Juno Explodes on Celgene Takeover Rumors
It’s a deal that would make quite a bit of sense. Celgene is an oncology company, but its best-selling drug, Revlimid, for blood cancer, is losing patent protection, and there were some failures in its pipeline last year, so it needs to diversify its portfolio. Juno is well on its way to breaking into the CAR-T immuno-oncology field, although its trajectory has had its hiccups.
In April 2017, Juno shuttered its lead CAR-T program, JCAR015, because of patient deaths. But two months later it bounced back with positive interim data from another CAR-T program, JCAR017, which has since gone on to be even more promising. It also has a strong pipeline.
Yesterday morning, Michael Yee, an analyst with Jefferies, wrote in a note, “We are not surprised nor shocked to see this and view the potential acquisition as an incremental positive since it would consolidate long-term revenues and technological expertise, although we also acknowledge new revenues and external business development are favorable given that Celgene needs new revenue and already have rights to the majority of Juno’s pipeline.”
It was only a week ago that Celgene announced it was buying Impact Biomedicines for $1.1 billion upfront. That deal has the potential to hit $7 billion if certain milestones are met.
Juno and Celgene have been partnered since 2015 in a 10-year deal to develop cancer and autoimmune treatments. BloombergMarkets notes, “A takeover of Juno, if it comes at a hefty a premium as the stock-market activity in the wake of the Journalreport suggests, would rank among Celgene’s largest-ever deals. In 2015, Celgene acquired Receptos, Inc. for $7.2 billion, gaining an experimental treatment called ozanimod being tested in Crohn’s disease, ulcerative colitis and multiple sclerosis.”

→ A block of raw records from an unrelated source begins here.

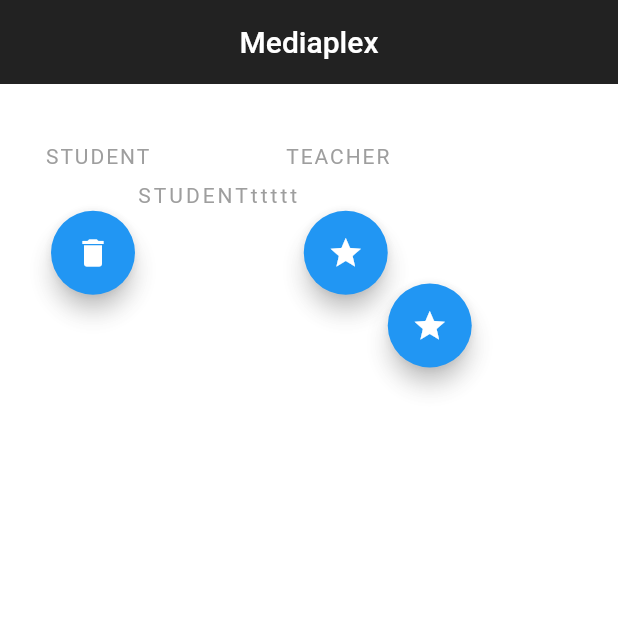
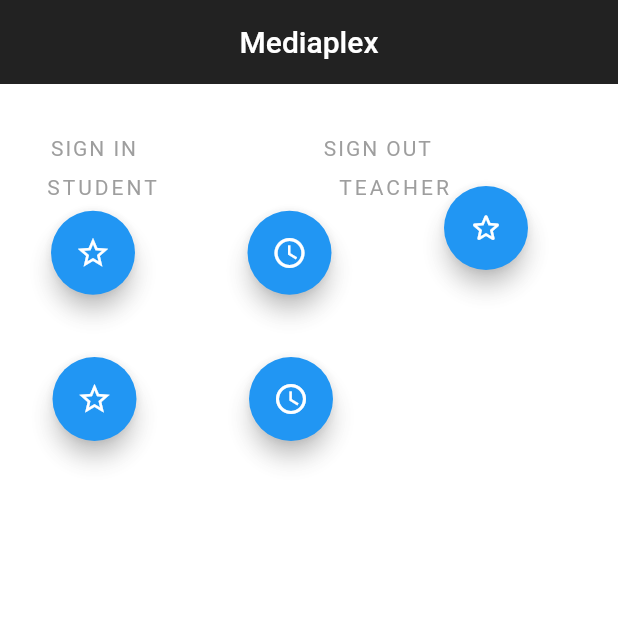
Before and after one commit to walkercompsci/media_center_app, a Flutter app: the screen it shows after launch, on a phone screen of 412 x 824 dp, the top half of it. Run offline on Flutter 3.47's test engine with Material 2 defaults, Android fonts, the phone set to English and light mode, and no system bars.

Commit message:
got 5 buttons and 4 words on screen and movable

```diff
--- a/lib/main.dart
+++ b/lib/main.dart
@@ -1,15 +1,15 @@
 import 'package:flutter/material.dart';
 
 void main() => runApp(MaterialApp(
-  home: NinjaCard(),
+  home: MediaApp(),
 ));
 
-class NinjaCard extends StatefulWidget {
+class MediaApp extends StatefulWidget {
   @override
-  _NinjaCardState createState() => _NinjaCardState();
+  _MediaAppState createState() => _MediaAppState();
 }
 
-class _NinjaCardState extends State<NinjaCard> {
+class _MediaAppState extends State<MediaApp> {
 
   @override
   Widget build(BuildContext context) {
@@ -27,27 +27,27 @@ class _NinjaCardState extends State<NinjaCard> {
               children: [
                 FloatingActionButton(
                   child: Icon(
-                    Icons.delete
+                      Icons.star_border_purple500_sharp
                   ),
                   onPressed: () {}, // ask for student log in
                 ),
                 SizedBox(
-                width: 112.5,
+                  width: 75,
 //                  height: 100,
                 ),
                 FloatingActionButton(
                   child: Icon(
-                    Icons.star
+                      Icons.watch_later_outlined
                   ),
                   onPressed: () {}, // ask for teacher log in
                 ),
                 Padding(
-                padding: const EdgeInsets.fromLTRB(0, 205, 0, 0),
+                  padding: const EdgeInsets.fromLTRB(75, 140, 0, 0),
                   child: Column(
                     children: [
                       FloatingActionButton(
                         child: Icon(
-                          Icons.star
+                            Icons.star_border_rounded
                         ),
                         onPressed: () {}, // ask for teacher log in
                       ),
@@ -59,20 +59,24 @@ class _NinjaCardState extends State<NinjaCard> {
         ),
 
         body: Padding(
-        padding: EdgeInsets.fromLTRB(30.0, 40.0, 30.0, 0.0),
+            padding: EdgeInsets.fromLTRB(0, 35, 0, 0),
             child: Column(
-          crossAxisAlignment: CrossAxisAlignment.center,
+                crossAxisAlignment: CrossAxisAlignment.start,
                 children: <Widget>[
                   Text(
-                'STUDENT                   TEACHER',
+                      '       SIGN IN                          SIGN OUT',
                       style: TextStyle(
                         color: Colors.grey,
                         letterSpacing: 1.3,
                       )
                   ),
                   SizedBox(height: 10.0),
+                  Padding(
+                    padding: const EdgeInsets.fromLTRB(25, 0, 0, 0),
+                    child: Column(
+                      children: [
                         Text(
-                'STUDENTttttt',
+                            ' STUDENT                      TEACHER',
                             style: TextStyle(
                               color: Colors.grey,
                               letterSpacing: 2.0,
@@ -81,6 +85,31 @@ class _NinjaCardState extends State<NinjaCard> {
                       ],
                     ),
                   ),
+                  Padding(
+                      padding: const EdgeInsets.fromLTRB(35, 105, 30, 0),
+                      child: Row(
+                          children: [
+                            FloatingActionButton(
+                              child: Icon(
+                                  Icons.star_border_purple500_sharp
+                              ),
+                              onPressed: () {}, // ask for student log in
+                            ),
+                            SizedBox(
+                              width: 75,
+                            ),
+                            FloatingActionButton(
+                              child: Icon(
+                                  Icons.watch_later_outlined
+                              ),
+                              onPressed: () {}, // ask for teacher log in
+                            ),
+                          ]
+                      )
+                  )
+                ]
+            )
+        )
     );
   }
 }
```
Also changed, not shown: lib/main_2.dart (+36 -7 lines), lib/notes.dart (+9 -0 lines). Lines whose indentation alone changed are shown as unchanged.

Although the deal doesn’t seem all that surprising, and makes quite a bit of sense, not all analysts think it’s a great idea. Max Nisen, writing at the Bloomberg Gadfly, notes, “But buying Juno would be a risky bet on a catch-up effort in a crowded field.”
He goes on to point out Juno’s earlier issues with patient deaths and that it was leading the field in CAR-T development until then, only to be beat out by both Novartis and Gilead/Kite. “It has recovered since then,” Nisen writes, “producing promising efficacy and safety data for next-up treatment JCAR17 in lymphoma patients. Should current data hold up, it may prove superior to rival offerings form Gilead Pharmaceuticals Inc.—which bought fellow cell-therapy pioneer Kite Pharma Inc. last summer—and Novartis. But the product is unlikely to hit the market until 2019. Gilead’s Yescarta is available in the U.S. to the patients that JCAR17 is intended to treat. Novartis’s Kymriah will most likely become available this year.’
And, of course, there’s no guarantee that data on Juno’s CAR-T product will hold up to further testing. That’s the very nature of clinical trials. Assuming the data is still good and the therapy is approved, Gilead and Novartis have plenty of time to dig into a strong market position.
Another question that remains is how much Celgene would be willing to pay. As of yesterday, Juno’s market cap was $5.2 billion. The company’s value has been on an upward trend since at least August, but it’s been rumored to be a choice acquisition target for some time, at least until it abandoned JCAR015, which took some of the shine off the stock. But over the last year, company shares have grown 139 percent.